There are so many, and the problem is they only certify one small part of the process - such as water usage, or animal cruelty. You’re talking about a very long, complicated chain.
In the end I think it has to be the responsibility of the company to explain third-party certifications, and the context. And the way you help as a consumer is taking the time to look at the information.
Businesses are all driven by getting you from the point of interest to the point of purchase as quickly as possible. They don’t want to interrupt that if they can help it. But if you look around, read the information on the site, then you’re helping give the right indicators - showing you want more.

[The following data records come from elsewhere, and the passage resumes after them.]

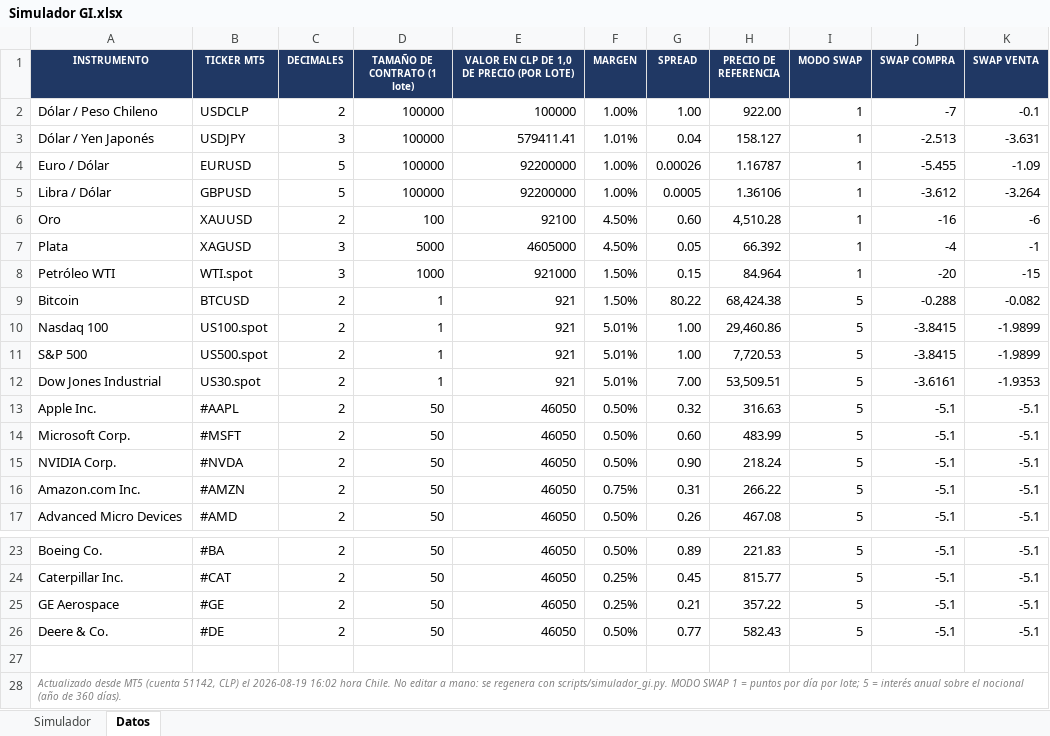
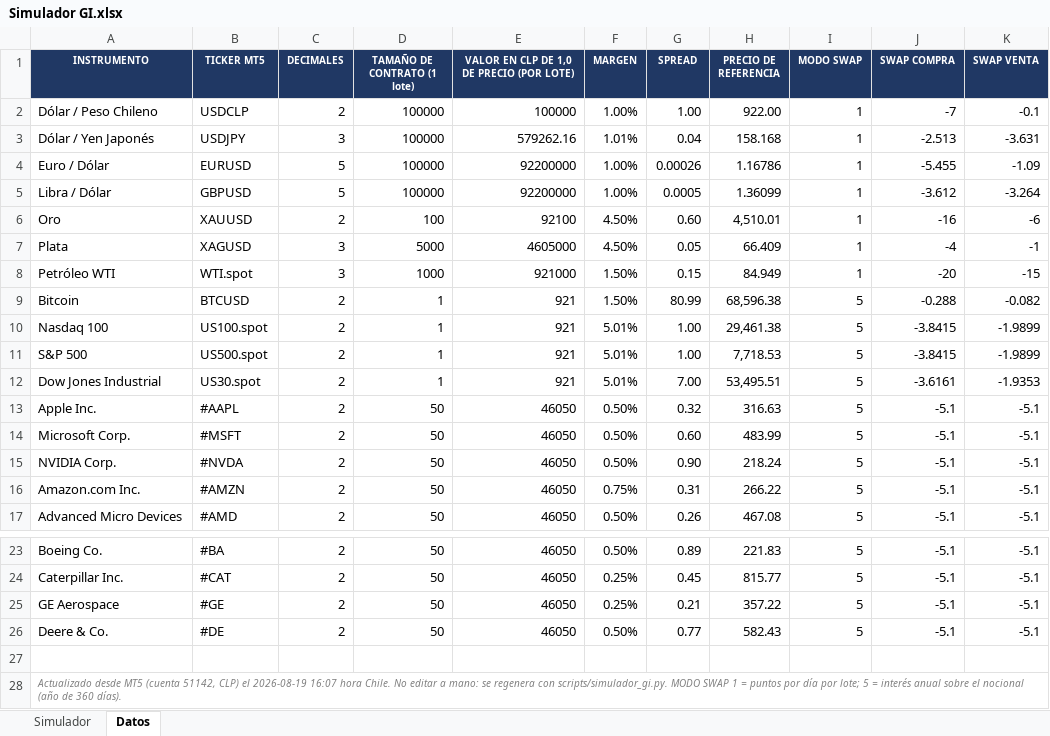
Before and after one commit to ramaDben/grupo-analisis-mercado, an Excel workbook: calculadoras excel/Simulador GI.xlsx, sheet Datos, drawn as a sheet; only a part is shown, gaps mark what is left out; values as stored, in another font and other column widths than the file's, no borders; the diff names each change by its address in the sheet, - before the commit and + after, or states it on an @@ line.

```diff
--- a/calculadoras excel/Simulador GI.xlsx (sheet Datos)
+++ b/calculadoras excel/Simulador GI.xlsx (sheet Datos)
-E3: 579411.41
+E3: 579262.16
-H3 (PRECIO DE REFERENCIA): 158.127
+H3 (PRECIO DE REFERENCIA): 158.168
-H4 (PRECIO DE REFERENCIA): 1.16787
+H4 (PRECIO DE REFERENCIA): 1.16786
-H5 (PRECIO DE REFERENCIA): 1.36106
+H5 (PRECIO DE REFERENCIA): 1.36099
-H6 (PRECIO DE REFERENCIA): 4,510.28
+H6 (PRECIO DE REFERENCIA): 4,510.01
-H7 (PRECIO DE REFERENCIA): 66.392
+H7 (PRECIO DE REFERENCIA): 66.409
-H8 (PRECIO DE REFERENCIA): 84.964
+H8 (PRECIO DE REFERENCIA): 84.949
-G9 (SPREAD): 80.22
+G9 (SPREAD): 80.99
-H9 (PRECIO DE REFERENCIA): 68,424.38
+H9 (PRECIO DE REFERENCIA): 68,596.38
-H10 (PRECIO DE REFERENCIA): 29,460.86
+H10 (PRECIO DE REFERENCIA): 29,461.38
-H11 (PRECIO DE REFERENCIA): 7,720.53
+H11 (PRECIO DE REFERENCIA): 7,718.53
-H12 (PRECIO DE REFERENCIA): 53,509.51
+H12 (PRECIO DE REFERENCIA): 53,495.51
-A28 (INSTRUMENTO): …el 2026-08-19 16:02 hora Chile.…
+A28 (INSTRUMENTO): …el 2026-08-19 16:07 hora Chile.…
```
Also changed, not shown: sheet Simulador, 3 other files.
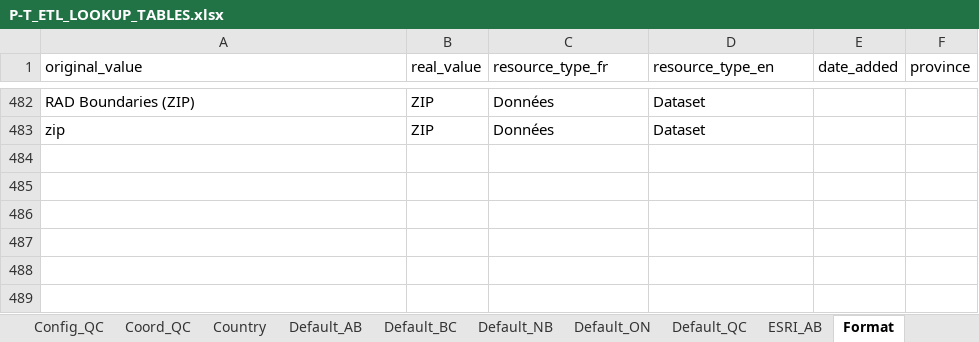
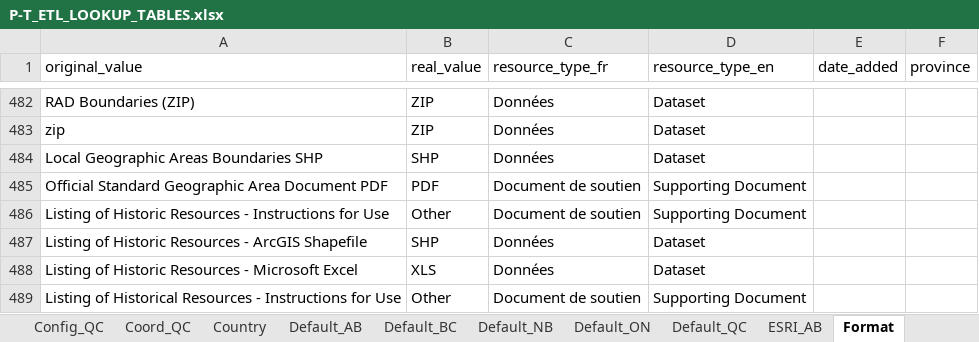
Before and after one commit to federal-geospatial-platform/fgp-metadata-proxy, an Excel workbook: FME_files/LOOKUP_TABLES/P-T_ETL_LOOKUP_TABLES.xlsx, sheet Format, drawn as a sheet; only a part is shown, gaps mark what is left out; values as stored, in another font and other column widths than the file's, no borders; the diff names each change by its address in the sheet, - before the commit and + after, or states it on an @@ line.

Commit message:
Update P-T_ETL_LOOKUP_TABLES.xlsx
New file format detected for AB.
Fixing ON format to match spreedsheet values (texttable instead of Text Table)

```diff
--- a/FME_files/LOOKUP_TABLES/P-T_ETL_LOOKUP_TABLES.xlsx (sheet Format)
+++ b/FME_files/LOOKUP_TABLES/P-T_ETL_LOOKUP_TABLES.xlsx (sheet Format)
+row 484: Local Geographic Areas Boundaries SHP | SHP | Données | Dataset
+row 485: Official Standard Geographic Area Document PDF | PDF | Document de soutien | Supporting Document
+row 486: Listing of Historic Resources - Instructions for Use | Other | Document de soutien | Supporting Document
+row 487: Listing of Historic Resources - ArcGIS Shapefile | SHP | Données | Dataset
+row 488: Listing of Historic Resources - Microsoft Excel | XLS | Données | Dataset
+row 489: Listing of Historical Resources - Instructions for Use | Other | Document de soutien | Supporting Document
```
Also changed, not shown: sheet UUID_Spatial_ON.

It’s a particular problem in luxury. If you look at a lot of these companies’ corporate websites, there’s huge amounts of information about their policies and practices. But on the consumer-facing site, there’s nothing. They’re terrified of interrupting that dream, that aspiration.
There are lots of businesses starting to provide more information though: Far Fetch, Selfridges, Net a Porter. Just read it, shop on that basis, and give them the nudge.
Are these things less of a problem with menswear?
Yes, menswear is a much smaller problem, largely because men instinctively care more about functionality, how something is made - rather than just how it will look on a night out. So they tend to care more about quality, and buy less.
There is a growing ‘hype brand’ market among men, but most men are more like the typical Permanent Style reader, where there is real interest in provenance, craft and value. In a way, those customers are the ideal - it’s what we’re trying to turn everyone else into. Actually caring about the product and investigating it.
Still, that doesn’t mean you should stop learning about what you buy, and pushing companies to do better. You could investigate the impact of cashmere, for example: it’s a tiny part of the market, because it’s not produced in the volumes that cotton or polyester is, but it’s had a devastating effect on Mongolia. Largely because when the country stopped being communist, the subsidies for farming were removed and there was an incentive to produce as much as possible.
Stella McCartney stopped using cashmere recently for that reason. They looked at their environmental footprint and found cashmere was 1% of production, but 20% of their footprint.
It would take a lot of work for a company to unpack the impact of their cashmere, exactly where it comes from and how it’s farmed. The sourcing and trading is complex. But they’re more likely to start looking if you ask.
Do you have an example of someone that’s done that work, perhaps from your consultancy side?
I have to be a little careful as most of the work is confidential. Big companies often don’t like people knowing the work they’re doing in this area - or asking other people to do for them.
But one I can talk about is VF Corporation - which owns Timberland, North Face and Vans. I sit on their Responsible Sourcing Advisory Committee, which is largely concerned with trying to improve the lives of people in their supply chain.
They’ve made a huge investment in trying to understand that chain. And last year, as a result, they withdrew all their leather sourcing from Brazil (this is public knowledge) - because they couldn’t reliably say it wasn’t affecting deforestation in the Amazon.
It sounds simple, but understanding something like that is so complicated. Leather is basically a by product of the meat industry, as far as the slaughterhouses are concerned, so it gets thrown aside, collected up by traders, graded and traded, then goes through tanneries, so there’s no traceability as to where the skins came from (at least not outside Europe).
It was impressive taking that amount of time to investigate it, realising you’re not just a buyer at the end of a chain. But rather, standing up and saying because the product has your name on it, you’re responsible for everything all the way back to the animal. And after the product is bought as well - how it’s worn, used and repaired.
I’m not saying VF are perfect, they certainly aren’t, but it’s that kind of realisation of the extent of responsibility and of the problem, that we need.
The home of the Centre for Sustainable Fashion is here.